(Beginning of Extracted information)

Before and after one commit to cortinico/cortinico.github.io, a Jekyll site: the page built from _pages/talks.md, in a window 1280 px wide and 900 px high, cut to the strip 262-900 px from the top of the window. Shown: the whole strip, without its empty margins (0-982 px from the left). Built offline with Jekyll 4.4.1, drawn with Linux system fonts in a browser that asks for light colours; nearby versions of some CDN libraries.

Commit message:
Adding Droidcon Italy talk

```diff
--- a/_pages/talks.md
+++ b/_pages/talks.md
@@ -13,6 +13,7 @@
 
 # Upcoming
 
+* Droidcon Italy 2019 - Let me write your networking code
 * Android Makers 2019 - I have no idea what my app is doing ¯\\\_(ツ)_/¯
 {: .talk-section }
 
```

(End of Extracted information)

What you have to do ->
Copy exactly the line that contains "Adding Droidcon Italy talk" and every line after it through the end of the entries, with nothing added.

Task response ->
Adding Droidcon Italy talk

```diff
--- a/_pages/talks.md
+++ b/_pages/talks.md
@@ -13,6 +13,7 @@
 
 # Upcoming
 
+* Droidcon Italy 2019 - Let me write your networking code
 * Android Makers 2019 - I have no idea what my app is doing ¯\\\_(ツ)_/¯
 {: .talk-section }
 
```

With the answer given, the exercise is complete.